Task instructions:
Each line of the material that mentions the word "repeat" is to be copied.

The input:
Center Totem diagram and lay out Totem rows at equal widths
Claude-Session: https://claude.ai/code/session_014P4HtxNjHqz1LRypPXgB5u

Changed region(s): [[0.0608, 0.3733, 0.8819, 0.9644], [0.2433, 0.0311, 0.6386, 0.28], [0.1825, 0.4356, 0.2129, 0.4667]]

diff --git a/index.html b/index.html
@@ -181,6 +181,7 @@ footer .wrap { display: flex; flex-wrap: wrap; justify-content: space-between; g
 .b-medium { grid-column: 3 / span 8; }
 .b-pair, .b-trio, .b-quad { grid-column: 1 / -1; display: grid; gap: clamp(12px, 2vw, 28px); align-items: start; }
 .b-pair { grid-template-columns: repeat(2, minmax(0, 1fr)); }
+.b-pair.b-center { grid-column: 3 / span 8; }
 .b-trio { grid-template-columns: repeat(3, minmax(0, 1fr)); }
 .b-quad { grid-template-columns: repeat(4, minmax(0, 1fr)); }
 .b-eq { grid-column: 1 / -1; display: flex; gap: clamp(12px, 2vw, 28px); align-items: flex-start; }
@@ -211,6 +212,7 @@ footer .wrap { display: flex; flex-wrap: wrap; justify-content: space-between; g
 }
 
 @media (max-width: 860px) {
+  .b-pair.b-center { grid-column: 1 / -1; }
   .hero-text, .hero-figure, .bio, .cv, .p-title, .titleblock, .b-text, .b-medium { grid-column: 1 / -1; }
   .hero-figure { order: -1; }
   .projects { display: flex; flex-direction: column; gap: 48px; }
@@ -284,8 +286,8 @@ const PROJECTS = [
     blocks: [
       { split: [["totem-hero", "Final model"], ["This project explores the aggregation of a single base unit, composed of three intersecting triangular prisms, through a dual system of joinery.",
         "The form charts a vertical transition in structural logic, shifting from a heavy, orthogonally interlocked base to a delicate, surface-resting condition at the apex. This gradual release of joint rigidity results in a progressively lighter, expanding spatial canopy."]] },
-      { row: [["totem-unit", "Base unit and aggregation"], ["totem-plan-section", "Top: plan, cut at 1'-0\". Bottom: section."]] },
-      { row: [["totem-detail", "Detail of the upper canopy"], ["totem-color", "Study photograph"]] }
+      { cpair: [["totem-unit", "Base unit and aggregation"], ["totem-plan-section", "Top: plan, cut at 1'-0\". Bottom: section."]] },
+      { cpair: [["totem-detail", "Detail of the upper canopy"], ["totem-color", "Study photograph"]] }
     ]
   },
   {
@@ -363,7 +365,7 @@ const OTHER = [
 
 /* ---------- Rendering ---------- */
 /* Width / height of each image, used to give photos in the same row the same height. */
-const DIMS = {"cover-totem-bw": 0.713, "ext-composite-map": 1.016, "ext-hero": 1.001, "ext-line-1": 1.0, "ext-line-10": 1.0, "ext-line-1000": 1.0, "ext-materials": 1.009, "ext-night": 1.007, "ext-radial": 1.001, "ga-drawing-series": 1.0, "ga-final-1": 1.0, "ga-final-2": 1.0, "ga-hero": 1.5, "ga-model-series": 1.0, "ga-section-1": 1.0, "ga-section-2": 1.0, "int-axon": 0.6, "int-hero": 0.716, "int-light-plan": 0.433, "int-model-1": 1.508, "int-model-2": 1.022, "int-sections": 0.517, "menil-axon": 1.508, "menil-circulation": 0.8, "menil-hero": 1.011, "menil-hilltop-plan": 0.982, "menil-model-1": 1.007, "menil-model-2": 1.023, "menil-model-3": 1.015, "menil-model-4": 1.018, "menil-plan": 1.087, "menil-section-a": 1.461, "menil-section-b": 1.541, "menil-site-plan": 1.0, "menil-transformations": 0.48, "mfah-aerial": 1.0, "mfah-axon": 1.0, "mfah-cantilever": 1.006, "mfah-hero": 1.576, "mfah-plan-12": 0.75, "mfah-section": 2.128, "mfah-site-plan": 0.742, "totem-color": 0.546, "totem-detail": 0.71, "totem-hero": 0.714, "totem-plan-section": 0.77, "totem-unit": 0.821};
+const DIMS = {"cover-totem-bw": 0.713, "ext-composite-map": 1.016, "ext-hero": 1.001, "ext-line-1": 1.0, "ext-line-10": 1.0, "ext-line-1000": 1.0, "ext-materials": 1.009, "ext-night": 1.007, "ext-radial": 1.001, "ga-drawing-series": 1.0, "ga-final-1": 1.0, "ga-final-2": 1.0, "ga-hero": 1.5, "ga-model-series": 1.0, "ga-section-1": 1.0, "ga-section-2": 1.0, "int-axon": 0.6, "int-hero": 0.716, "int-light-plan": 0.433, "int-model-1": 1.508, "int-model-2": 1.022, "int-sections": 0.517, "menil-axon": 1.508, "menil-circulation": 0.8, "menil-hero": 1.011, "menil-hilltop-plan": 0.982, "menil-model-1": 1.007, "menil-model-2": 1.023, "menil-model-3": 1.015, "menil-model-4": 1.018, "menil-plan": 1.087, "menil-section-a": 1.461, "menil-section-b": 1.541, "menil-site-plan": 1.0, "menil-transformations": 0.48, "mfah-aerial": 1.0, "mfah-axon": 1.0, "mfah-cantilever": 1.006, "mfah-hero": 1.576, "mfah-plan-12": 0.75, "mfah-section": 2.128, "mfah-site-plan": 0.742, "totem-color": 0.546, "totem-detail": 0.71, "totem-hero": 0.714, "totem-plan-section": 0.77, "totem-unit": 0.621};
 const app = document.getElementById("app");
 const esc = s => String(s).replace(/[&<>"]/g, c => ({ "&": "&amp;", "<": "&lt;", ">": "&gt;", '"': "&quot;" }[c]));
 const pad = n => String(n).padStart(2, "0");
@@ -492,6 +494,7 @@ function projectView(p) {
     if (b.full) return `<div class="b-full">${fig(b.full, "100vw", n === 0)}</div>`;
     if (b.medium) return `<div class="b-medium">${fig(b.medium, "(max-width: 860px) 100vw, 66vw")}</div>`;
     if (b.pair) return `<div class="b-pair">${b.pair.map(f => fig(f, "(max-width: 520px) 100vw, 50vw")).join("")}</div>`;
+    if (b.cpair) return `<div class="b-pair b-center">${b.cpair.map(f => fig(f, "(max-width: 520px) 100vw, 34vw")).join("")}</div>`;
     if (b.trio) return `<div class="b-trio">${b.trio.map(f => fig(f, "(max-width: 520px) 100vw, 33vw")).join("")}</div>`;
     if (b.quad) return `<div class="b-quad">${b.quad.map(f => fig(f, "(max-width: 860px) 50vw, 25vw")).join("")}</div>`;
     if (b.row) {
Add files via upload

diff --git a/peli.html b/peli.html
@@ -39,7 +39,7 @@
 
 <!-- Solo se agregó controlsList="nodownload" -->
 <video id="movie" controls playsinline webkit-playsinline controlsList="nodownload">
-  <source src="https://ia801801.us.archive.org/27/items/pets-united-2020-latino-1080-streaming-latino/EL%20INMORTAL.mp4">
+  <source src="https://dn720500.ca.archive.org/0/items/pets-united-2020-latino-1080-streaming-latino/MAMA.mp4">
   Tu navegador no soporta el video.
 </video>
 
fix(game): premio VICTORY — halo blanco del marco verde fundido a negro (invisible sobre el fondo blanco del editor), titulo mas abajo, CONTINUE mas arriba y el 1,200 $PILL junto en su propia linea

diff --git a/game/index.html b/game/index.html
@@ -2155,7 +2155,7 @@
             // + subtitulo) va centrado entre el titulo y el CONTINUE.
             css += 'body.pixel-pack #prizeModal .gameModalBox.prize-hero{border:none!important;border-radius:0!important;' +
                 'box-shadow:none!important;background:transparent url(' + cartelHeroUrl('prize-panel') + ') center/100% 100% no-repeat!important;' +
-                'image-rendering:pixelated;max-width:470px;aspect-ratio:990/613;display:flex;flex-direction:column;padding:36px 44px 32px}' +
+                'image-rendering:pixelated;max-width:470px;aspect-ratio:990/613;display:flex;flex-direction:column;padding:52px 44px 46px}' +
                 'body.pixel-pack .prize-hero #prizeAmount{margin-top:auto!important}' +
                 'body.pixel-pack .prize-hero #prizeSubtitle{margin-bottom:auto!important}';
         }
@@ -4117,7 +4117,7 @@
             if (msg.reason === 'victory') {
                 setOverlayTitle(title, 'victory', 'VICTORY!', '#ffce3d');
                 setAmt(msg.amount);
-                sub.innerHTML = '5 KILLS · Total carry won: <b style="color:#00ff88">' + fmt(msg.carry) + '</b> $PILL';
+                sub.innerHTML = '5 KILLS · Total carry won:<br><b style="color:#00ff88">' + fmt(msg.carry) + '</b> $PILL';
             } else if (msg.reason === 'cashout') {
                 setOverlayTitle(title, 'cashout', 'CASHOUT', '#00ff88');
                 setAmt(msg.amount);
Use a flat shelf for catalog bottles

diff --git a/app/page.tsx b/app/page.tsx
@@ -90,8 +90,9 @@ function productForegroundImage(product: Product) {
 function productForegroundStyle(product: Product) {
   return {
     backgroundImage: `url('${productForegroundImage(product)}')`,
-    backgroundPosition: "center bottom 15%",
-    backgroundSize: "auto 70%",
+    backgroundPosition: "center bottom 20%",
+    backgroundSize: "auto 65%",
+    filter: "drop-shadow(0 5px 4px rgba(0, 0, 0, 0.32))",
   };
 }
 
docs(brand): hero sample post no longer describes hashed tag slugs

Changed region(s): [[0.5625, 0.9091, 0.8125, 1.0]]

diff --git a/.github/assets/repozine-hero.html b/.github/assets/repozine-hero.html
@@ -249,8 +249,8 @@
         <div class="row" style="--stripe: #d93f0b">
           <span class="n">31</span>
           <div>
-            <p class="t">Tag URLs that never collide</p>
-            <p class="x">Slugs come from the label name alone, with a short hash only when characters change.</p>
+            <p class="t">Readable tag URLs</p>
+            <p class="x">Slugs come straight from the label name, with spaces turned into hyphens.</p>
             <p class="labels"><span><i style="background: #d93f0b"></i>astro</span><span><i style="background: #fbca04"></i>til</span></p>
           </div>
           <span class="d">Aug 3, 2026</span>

Output of the exercise:
 .b-pair { grid-template-columns: repeat(2, minmax(0, 1fr)); }
 .b-trio { grid-template-columns: repeat(3, minmax(0, 1fr)); }
 .b-quad { grid-template-columns: repeat(4, minmax(0, 1fr)); }
                 'box-shadow:none!important;background:transparent url(' + cartelHeroUrl('prize-panel') + ') center/100% 100% no-repeat!important;' +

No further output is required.